[Before-and-after change data]
%%
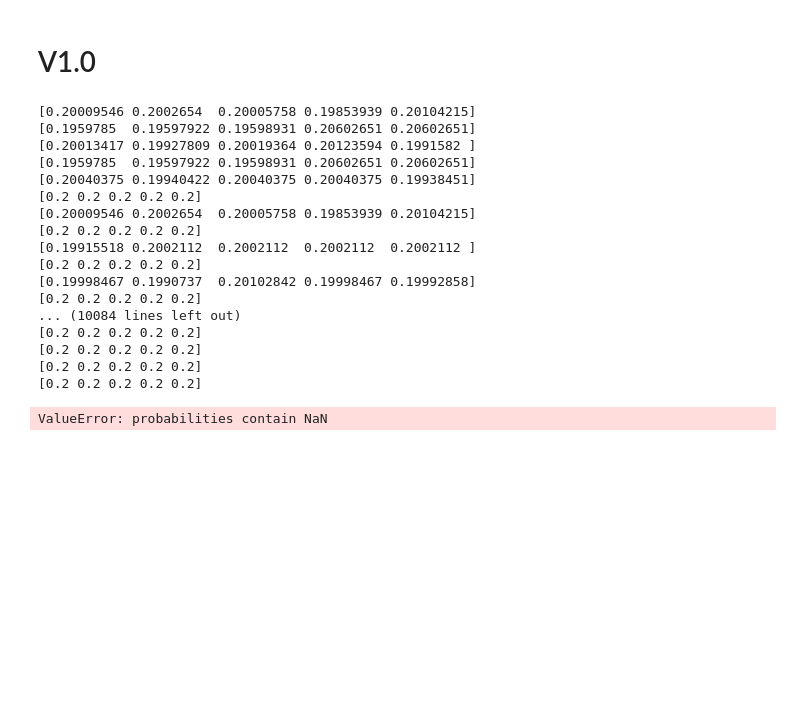
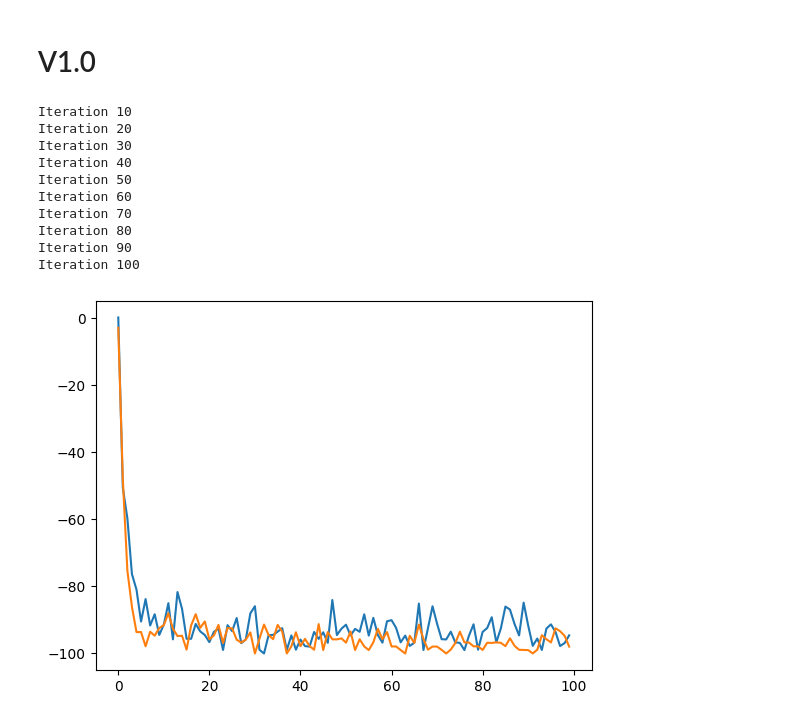
Before and after one commit to maxjappert/multi-agent_distral, a Jupyter notebook: MultiDistral.ipynb, the cells around one changed output. Drawn from its saved outputs; the diff is of its cells as text; code cells hidden in the pictures; blank space fills up the shorter version.

```diff
--- a/MultiDistral.ipynb
+++ b/MultiDistral.ipynb
@@ -17,32 +17,25 @@ def updatefig(j):
 # %%
 from algorithms.MultiDistral.MultiDistral_E_step.Soft_Q_Learning_without_rollout import Soft_without_rollout
 # Q learning params
 ALPHA = 0.1 # learning rate
 GAMMA = 0.99 # reward discount
 TAU=0.5
 LEARNING_COUNT = 300
 TEST_COUNT = 100
 
-TURN_LIMIT = 100
+TURN_LIMIT = 200
 v1=MultiDistral( TURN_LIMIT, ALPHA, GAMMA, TAU,Soft_without_rollout)
 
 v1.optimise(2)
 # %% [output]
-[0.20009546 0.2002654  0.20005758 0.19853939 0.20104215]
-[0.1959785  0.19597922 0.19598931 0.20602651 0.20602651]
-[0.20013417 0.19927809 0.20019364 0.20123594 0.1991582 ]
-[0.1959785  0.19597922 0.19598931 0.20602651 0.20602651]
-[0.20040375 0.19940422 0.20040375 0.20040375 0.19938451]
-[0.2 0.2 0.2 0.2 0.2]
-[0.20009546 0.2002654  0.20005758 0.19853939 0.20104215]
-[0.2 0.2 0.2 0.2 0.2]
-[0.19915518 0.2002112  0.2002112  0.2002112  0.2002112 ]
-[0.2 0.2 0.2 0.2 0.2]
-[0.19998467 0.1990737  0.20102842 0.19998467 0.19992858]
-[0.2 0.2 0.2 0.2 0.2]
-... (10084 lines left out)
-[0.2 0.2 0.2 0.2 0.2]
-[0.2 0.2 0.2 0.2 0.2]
-[0.2 0.2 0.2 0.2 0.2]
-[0.2 0.2 0.2 0.2 0.2]
+Iteration 10
+Iteration 20
+Iteration 30
+Iteration 40
+Iteration 50
+Iteration 60
+Iteration 70
+Iteration 80
+Iteration 90
+Iteration 100
-ValueError: probabilities contain NaN
+[figure, added]
```
Also changed, not shown: 2 other files.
%%
• **Goal of the exercise**: Check every line of the records, and copy the ones that hold the word "Iteration".

• **Solution to the problem**:
+Iteration 10
+Iteration 20
+Iteration 30
+Iteration 40
+Iteration 50
+Iteration 60
+Iteration 70
+Iteration 80
+Iteration 90
+Iteration 100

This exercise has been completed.